There is no single best way to invest money for a risk-averse investor. Even the best investments carry some level of risk. A “low-risk” investment generally refers to an investment that is unlikely to lose money. When examining how to invest in low-risk investment options, it’s important to balance risk and reward, as lower-risk investments typically have lower returns. Nevertheless, there is a place for low-risk investments in investor portfolios, especially for money you can’t afford to lose.
10 Low-Risk Investment Options
All 10 of these investment options have a low probability of losing the investors’ money, but it’s important to understand that money can be “lost” in various ways — like an investment trading down in value or losing purchasing power. Review this list of secure investments and choose which ones match your investment objectives and risk tolerance.
Here are 10 low-risk investment options for your money:

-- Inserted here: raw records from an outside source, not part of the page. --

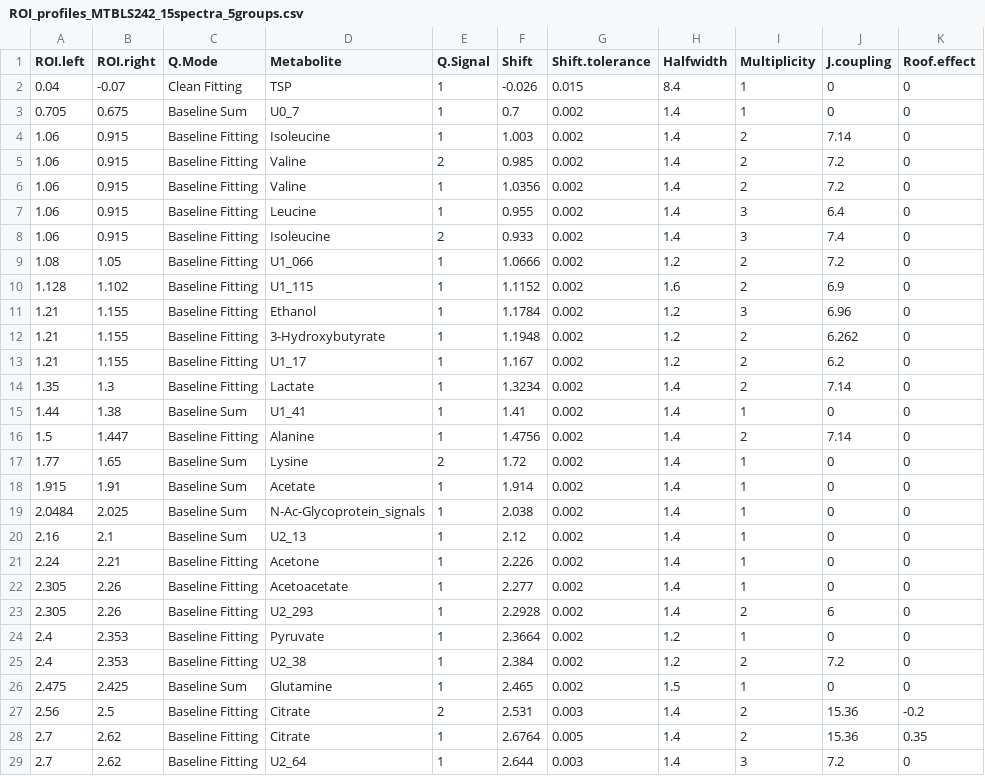
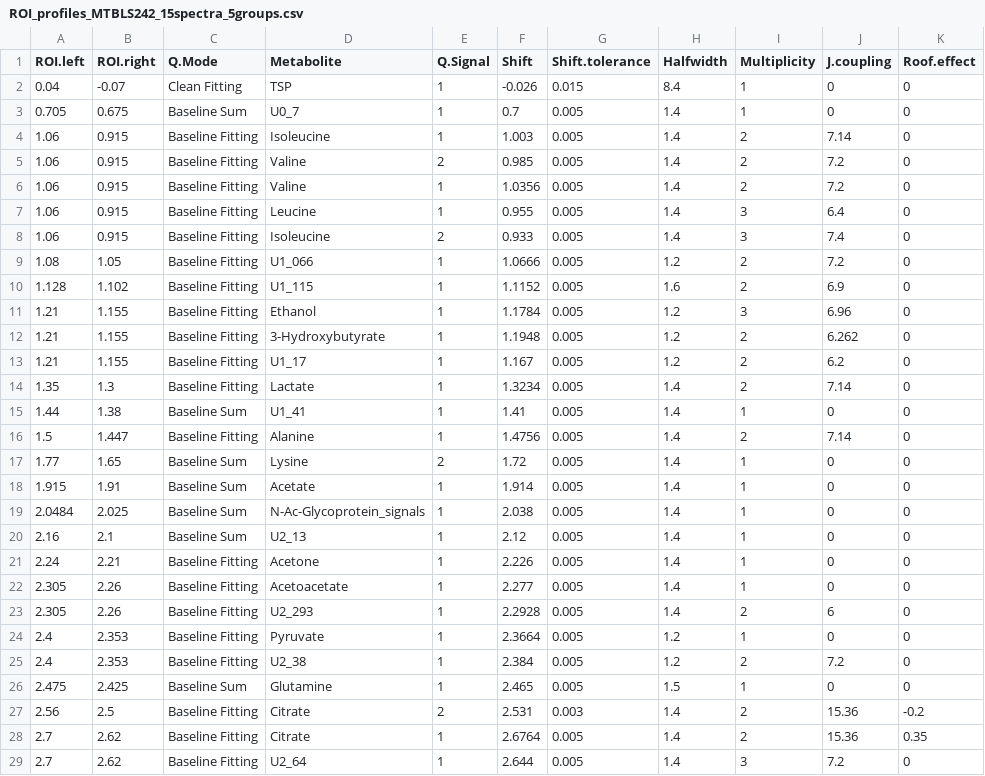
Before and after one commit to danielcanueto/rDolphin, a CSV file: inst/extdata/ROI_profiles_MTBLS242_15spectra_5groups.csv, drawn as a sheet; only a part is shown; the diff covers the shown part only; the diff names each change by its address in the sheet, - before the commit and + after, or states it on an @@ line.

Commit message:
Update ROI_profiles_MTBLS242_15spectra_5groups.csv

```diff
--- a/inst/extdata/ROI_profiles_MTBLS242_15spectra_5groups.csv
+++ b/inst/extdata/ROI_profiles_MTBLS242_15spectra_5groups.csv
-G3:G26 (Shift.tolerance): 0.002
+G3:G26 (Shift.tolerance): 0.005
-G29 (Shift.tolerance): 0.003
+G29 (Shift.tolerance): 0.005
```
Also changed, not shown: 23 edited cells elsewhere in this file.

Certificates of deposit are called time deposits because you invest your money for a certain period, during which you’re paid a stated interest rate that is usually fixed, although some CDs do have rates that change over time. The FDIC insures each bank CD up to $250,000.
CDs are good for investors who want to protect their principal and are willing to tie up their money for the specific period. They usually pay higher interest rates than savings accounts, but you’ll typically pay a penalty of a few months’ interest if you withdraw your money before the CD matures.
2. Treasury Bills
Treasury bills are U.S. government securities with maturity dates from a few days to 52 weeks. A public auction determines the rates.
Treasury bills are backed by the “full faith and credit” of the U.S. government. This makes Treasury securities the closest thing available to a risk-free asset, because the government can always borrow more money to pay off existing obligations.
Treasury bills are best for short-term investors who need secure investments paying high interest compared with savings accounts. Because they are exempt from state and local income taxation, Treasury bills also appeal to investors in higher tax brackets.
3. Treasury Bonds
The federal government issues Treasury bonds in 30-year maturities, paying a fixed interest rate every six months for their entire term. This interest is state- and local-tax-free, just like with Treasury bills, and they also share the “full faith and credit” backing of the U.S. government.
Treasuries do carry interest rate risk — bond prices fall when market interest rates rise. And Treasury bonds, like all fixed-income investments, are subject to inflation risk, which refers to an investment’s loss of purchasing power over time.
Learn More: Advantages and Disadvantages of Treasury Bonds
Treasury Inflation-Protected Securities are government investments that adjust their return based on inflation. TIPS are issued in terms of five, 10 and 30 years and pay fixed interest rates twice per year. But the principal rises and falls regularly based on the inflation rate, as measured by the Consumer Price Index. TIPS are backed by the full faith and credit of the government.
TIPS appeal to investors who want to protect their investments against rising inflation. But initial stated interest rates can be low. The 10-year TIPS auction held on Jan. 31, 2018, resulted in an interest rate of 0.50 percent.
5. Fixed Annuities
Fixed annuities represent the promise of an insurance company to pay you a fixed rate of interest for a specified period. Growth within the annuity is tax-deferred until you begin taking out payments. Some fixed annuities guarantee payments for the rest of your life, ensuring you don’t outlive your money.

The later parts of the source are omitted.